Chicory is listed as a minor honey plant in several sta'es.

DEAD-NETTLE, HENBIT (Lamium purpureum). A tiny weed with 2-lipped, purple flowers in axillary whorls and stalked leaves with crenate margins. Dead-nettle is common on lawns, cultivated fields and waste land in early spring in eastern United States. Bees collecting the nectar get their heads covered with the orange pollen. This little mint is an important aid to spring build-up.

FALSE INDIGO, CAT-WILLOW, RIVER-LOCUST (Amorpha fruricosa). Aromatic shrubs up to 15 feet tall with 9 to 25 leaflets and purple flowers in long spikes containing 50 or more flowers, each with only a single petal, an unusual legume with tiny pods a little longer than the calyx. False indigo grows from Pennsylvania and Saskatchewan south to northern Florida and Arizona in rich soils especially along river banks. It is valuable in Nebraska and Kansas and along the Ohio River.

FIDDLENECK, PHACELIA (Phacelia tanacetifolia). Low herbs up to 15 or 18 inches with deeply-cleft leaves and clusters of wheel-shaped, blue flowers which uncoil as they bloom. Widely planted and escaped especially in the southwest. In California small surpluses of a pale-green honey with a good flavor have been obained. According to Vansell carloads of honey were obtained in Ventura County, California, in 1908 from caterpillar phacelia. It is also valuable in New Mexico. In Kentucky, Pursh’s phacelia (P. Purshii) is heavily worked by bees.
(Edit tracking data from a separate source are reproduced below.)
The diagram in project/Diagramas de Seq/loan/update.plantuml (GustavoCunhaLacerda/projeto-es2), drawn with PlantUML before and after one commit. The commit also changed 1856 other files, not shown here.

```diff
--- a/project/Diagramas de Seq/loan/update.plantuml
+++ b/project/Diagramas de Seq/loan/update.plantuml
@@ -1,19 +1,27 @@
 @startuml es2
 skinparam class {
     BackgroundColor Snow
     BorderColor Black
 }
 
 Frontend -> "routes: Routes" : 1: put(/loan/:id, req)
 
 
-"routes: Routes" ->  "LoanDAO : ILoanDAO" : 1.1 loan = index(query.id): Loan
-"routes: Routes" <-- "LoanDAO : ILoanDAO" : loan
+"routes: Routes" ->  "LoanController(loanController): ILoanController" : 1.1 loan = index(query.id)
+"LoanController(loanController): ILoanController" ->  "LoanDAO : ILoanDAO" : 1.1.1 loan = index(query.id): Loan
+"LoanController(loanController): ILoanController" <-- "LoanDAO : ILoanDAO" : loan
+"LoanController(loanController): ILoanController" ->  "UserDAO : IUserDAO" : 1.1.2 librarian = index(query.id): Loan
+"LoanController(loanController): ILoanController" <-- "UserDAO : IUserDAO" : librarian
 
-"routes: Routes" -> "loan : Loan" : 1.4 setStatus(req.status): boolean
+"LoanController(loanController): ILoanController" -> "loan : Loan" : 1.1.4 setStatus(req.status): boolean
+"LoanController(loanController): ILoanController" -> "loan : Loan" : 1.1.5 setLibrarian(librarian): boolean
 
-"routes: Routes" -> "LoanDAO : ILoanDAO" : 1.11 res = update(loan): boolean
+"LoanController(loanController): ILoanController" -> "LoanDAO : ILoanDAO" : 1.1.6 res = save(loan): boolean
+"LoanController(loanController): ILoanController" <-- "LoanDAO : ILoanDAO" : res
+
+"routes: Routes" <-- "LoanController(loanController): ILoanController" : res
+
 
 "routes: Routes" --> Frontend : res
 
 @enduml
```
FILARIA, FILAREE, ALFILERILLA (Erodium cicutarium). Annual, tufted herbs with compound, deeply incised leaflets, the rose-purple flowers in clusters of 5 to 12, and fruits slender with a very long beak. A European weed especially common in the southwest, where it blooms in late winter and early spring. Filaree is chiefly of value for pollen and the nectar for spring stimulation.
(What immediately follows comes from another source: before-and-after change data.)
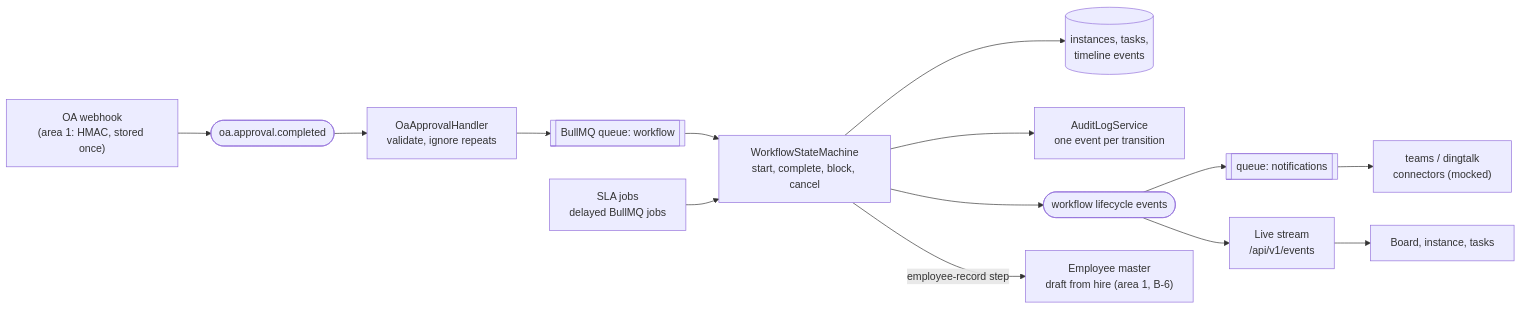
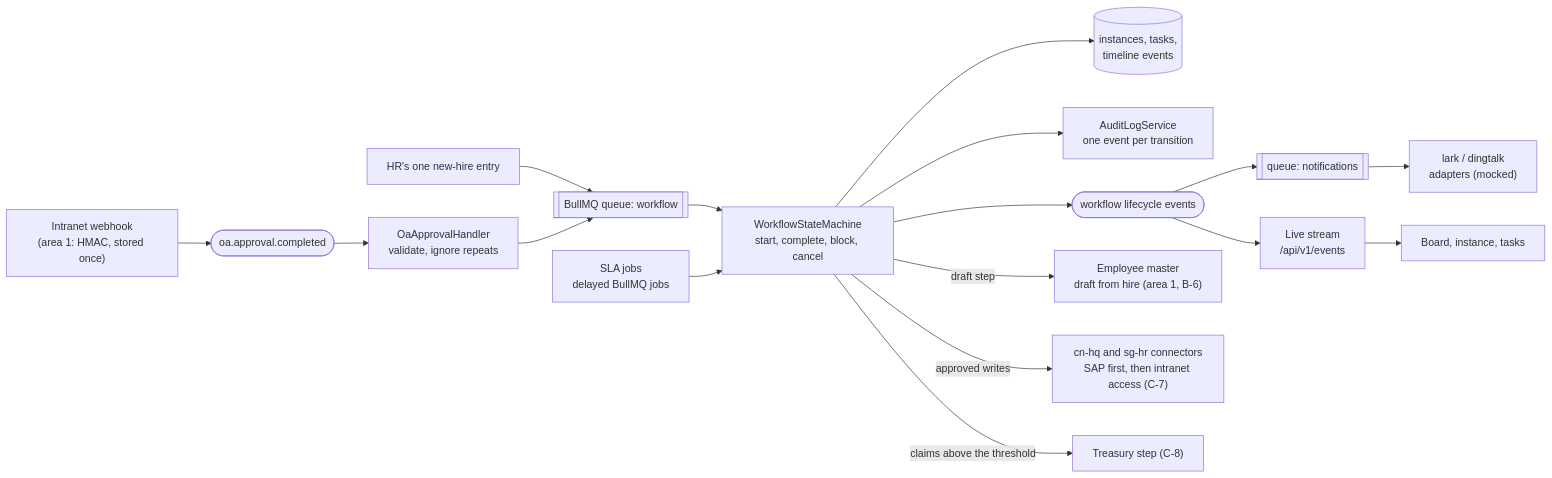
The first of 2 diagrams in docs/team/area-2-workflow-automation.md (xiu2809xiu-rgb/sccci-innovation-project), drawn with Mermaid before and after one commit. The commit also changed other lines of this file and 13 other files, not shown here.

````diff
--- a/docs/team/area-2-workflow-automation.md
+++ b/docs/team/area-2-workflow-automation.md
@@ -37,14 +41,17 @@
 ```mermaid
 flowchart LR
-  OA["OA webhook<br/>(area 1: HMAC, stored once)"] --> EVT(["oa.approval.completed"])
+  OA["Intranet webhook<br/>(area 1: HMAC, stored once)"] --> EVT(["oa.approval.completed"])
   EVT --> H["OaApprovalHandler<br/>validate, ignore repeats"]
+  ENTRY["HR's one new-hire entry"] --> Q
   H --> Q[["BullMQ queue: workflow"]]
   Q --> SM["WorkflowStateMachine<br/>start, complete, block, cancel"]
   SM --> DB[("instances, tasks,<br/>timeline events")]
   SM --> AUD["AuditLogService<br/>one event per transition"]
   SM --> BUS(["workflow lifecycle events"])
-  SM -->|employee-record step| MASTER["Employee master<br/>draft from hire (area 1, B-6)"]
+  SM -->|draft step| MASTER["Employee master<br/>draft from hire (area 1, B-6)"]
+  SM -->|approved writes| CONN["cn-hq and sg-hr connectors<br/>SAP first, then intranet access (C-7)"]
+  SM -->|claims above the threshold| TRE["Treasury step (C-8)"]
   SLA["SLA jobs<br/>delayed BullMQ jobs"] --> SM
-  BUS --> N[["queue: notifications"]] --> TEAMS["teams / dingtalk<br/>connectors (mocked)"]
+  BUS --> N[["queue: notifications"]] --> MSG["lark / dingtalk<br/>adapters (mocked)"]
   BUS --> SSE["Live stream<br/>/api/v1/events"] --> UI["Board, instance, tasks"]
 ```
````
FOG-FRUIT, CARPET GRASS (Lippia spp.). A low herb with small clusters of tiny blue flowers. It occurs in the southern states and in California. According to Richter, fog fruit, is the principal source of nectar in parts of southern California. Carpet Grass (L. repens) is used as a lawn cover in the same state. Other species cover the shoulders of roads in the southeast. The honey is extra-light amber with a mild flavor.

FORGET-ME-NOT (Myosotis spp.). Low, hairy herbs with wheel-shaped, blue flowers often planted for ornament, but several native species occur in various parts of North America. Forget-me-nots bloom in spring and early summer and are said to produce a light-amber honey with a thin body. M. macrosperma is reported to yield a thin-bodied honey with the aroma of the blossoms in Oregon.

FRENCH MULBERRY, BEAUTY BERRY, SOURBUSH (Callicarpa americana). A shrub 2 to 6 feet tall with paired oval leaves, axillary clusters of pale blue flowers and fruits a cluster of violet-purple berries. It occurs from Virginia to Missouri south to Florida and Texas, also in Bermuda in moist soils. French mulberry

Dead-Nettle (Lamium amplexicaule)

Dead-Nettle (Lamium amplexicaule)